by Dennis Abrams
I just want to say that I’m still astonished by the essay by Anne Garreta that I posted yesterday. The stilts…did anybody else make that connection? Reading that, and the instant flash of memory about the church at Balbec and the “of course!” that raced through my mind made me wonder…just how many other connections, repeated ideas and images am I missing? She’s the only person I’ve ever read who ever noted that connection…which gives an entirely new structure, a whole other way of looking at the books. Fascinating.
From The Proust Project, “It Was My Life, Was In Fact Me,” by Wyatt Mason
“How will it end?
Whether love, plunged into willingly, or life, thrust unwittingly upon us, nothing we begin evades the question very long. And it needn’t even be worded to be heard. Its empty echo is ever present, a creeping shadow, a kind of darkness through which we make our stumbling way.
Not, of course, that we believe in endings, however much we fear them, whether of life, or love, or books. For who believes in things we cannot imagine? Who believes the breath we draw will be withdrawn, the love we carry be lifted? And who — one innocent afternoon noodling in a library, or browsing in a bookstore, or reclining into a bedside evening, would suspect, while sounding the iambic heartbeat of Proust’s big book’s first word — Longtemps — who would supposed that the long march through time it untethers, the last word it promises, would ever really be within reach?
We can no more suppose, beginning the Search, that we will finish it than, while reaching its final pages, that we are truly ending it. For how can a novel that defies the novelistic at every wide, slow, creeping turn — that chuckles at pace, that laughs at chronology, that tests the best reader’s most patient attentions — a novel, in short and without argument, unlike any other, how can such a book even have an end?
What would it mean to say: ‘Today, I finished Proust’?
Who finished Proust?
For even if we do soldier across the continents of its richly remembered world, descending, as Marcel says, to a greater depth within myself; even if we plumb those depths in his tireless company; even if we do reach Proust’s big book’s small last word; we do not finish his book as we do others.
We finish The Great Gatsby. We finish The Good Soldier. We even finish Ulysses. We cannot help it: every page we read brings us nearer to the end. Not so in Proust.
In Proust, even as we move forward, we grow no closer to the end than we were at the beginning. This would be a paradox were our progress measured as it is in other books.
In Proust, as we quickly learn, although we move mechanically forward, we do so facing backward. On the hot backseat of the family car we kneel and stare, asleep-awake, out its rear window at the rippling distance that unfolds there to include everywhere we once were. Not in nearness to its end is our progress through Proust measured, but in our distance from its beginning:
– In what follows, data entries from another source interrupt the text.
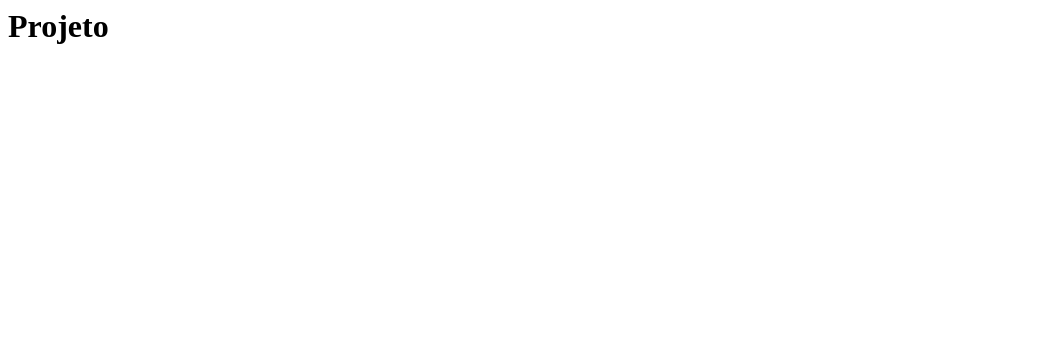
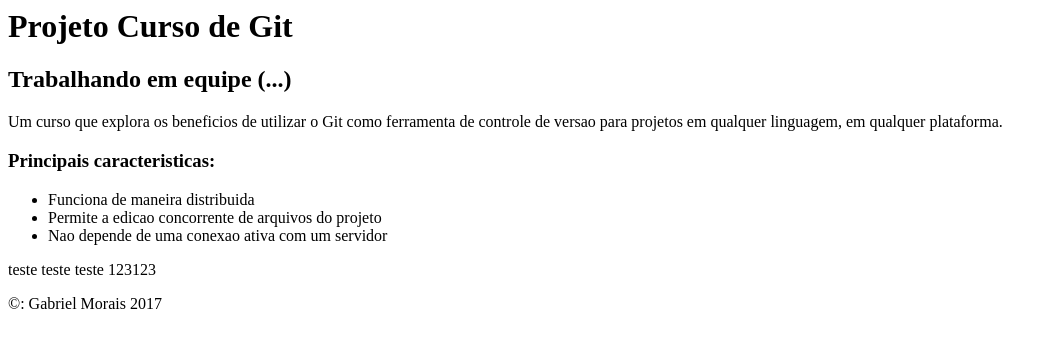
Before and after one commit to GabrielMoraisTatic/curso-git, a plain HTML site: page index.html in a window 1280 px wide. Shown: the whole page, without its empty margins (0-1057 px from the left). Drawn offline with Linux system fonts and the light colour scheme.

Commit message:
Copywrite

```diff
--- a/index.html
+++ b/index.html
@@ -1,7 +1,22 @@
 <html>
 	<head>
 		<body>
-			<h1> Projeto </h1>
+			<h1> Projeto Curso de Git </h1>
+			<h2> Trabalhando em equipe (...)</h2>
+			<p>Um curso que explora os beneficios de utilizar o Git como ferramenta de controle de versao para projetos em qualquer linguagem, em qualquer plataforma.</p>
+
+			<h3> Principais caracteristicas:</h3>
+			<ul>
+            			<li>Funciona de maneira distribuida</li>
+            		<li>Permite a edicao concorrente de arquivos do projeto</li>
+            		<li>Nao depende de uma conexao ativa com um servidor</li>
+        		</ul>
+
+			<p> teste teste teste 123123 </p>
+
+			<footer>
+				&copy: Gabriel Morais 2017
+			</footer>
 		</body>
 	</head>
 
```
‘In this vast dimension which I had not known myself to possess, the date on which I had heard the noise of the garden bell at Combray — that far-distant noise which nevertheless was within me — was a point from which I might start to make measurements.’
The sound of the bell was heard from what seemed a safe haven. The sound of the bell was heard, we recall, from bed. There in the childhood dark, a boy longed for a kiss, knew with animal assurance that, with the bell rung, a maternal embrace could be claimed. The march from bed begins the book just as the forward march backward leads us to its end, a place prolonged past measure.
And so, tucked back in, blankets to our chins, darkness kept behind us, the darkness that rests just beyond time, we, alone, in the dark, seek as the boy in his bed at the beginning did, the bright companionship of a book too mad to read.
Holding tightly to its edges, peering nightly at its pages, we see the darkness behind us take a human shape within us. The world is rendered blank again, as unblemished as the first day of creation. The black remains, of course, but now sown neatly into our welcoming field of white in page after page of tiny rows. And as we approach the destination for which they slowly prepare us, we may not be surprised to find one of our hands hiding the lines just past the ones we are reading, lest we be tempted to skip forward, get ahead of ourselves, jump to conclusions we aren’t ready for.
But, after all, truly for once after all, we are ready. Despite the fright of every other human end, we look forward to a book’s last word as we look forward to few last things. We love a book’s last word, this book’s last word, a word contained in its first. We love this book’s last word in equal measure and proportion to how we fear our last, forestalled, this time, in time, by Time.”
OK…so do we ever really finish reading Proust? What are your thoughts? And even more importantly…how many of you “finished” reading In Search of Lost Time? I really want to know. No need to write a long post, just a short “I did it” will do. Let me know!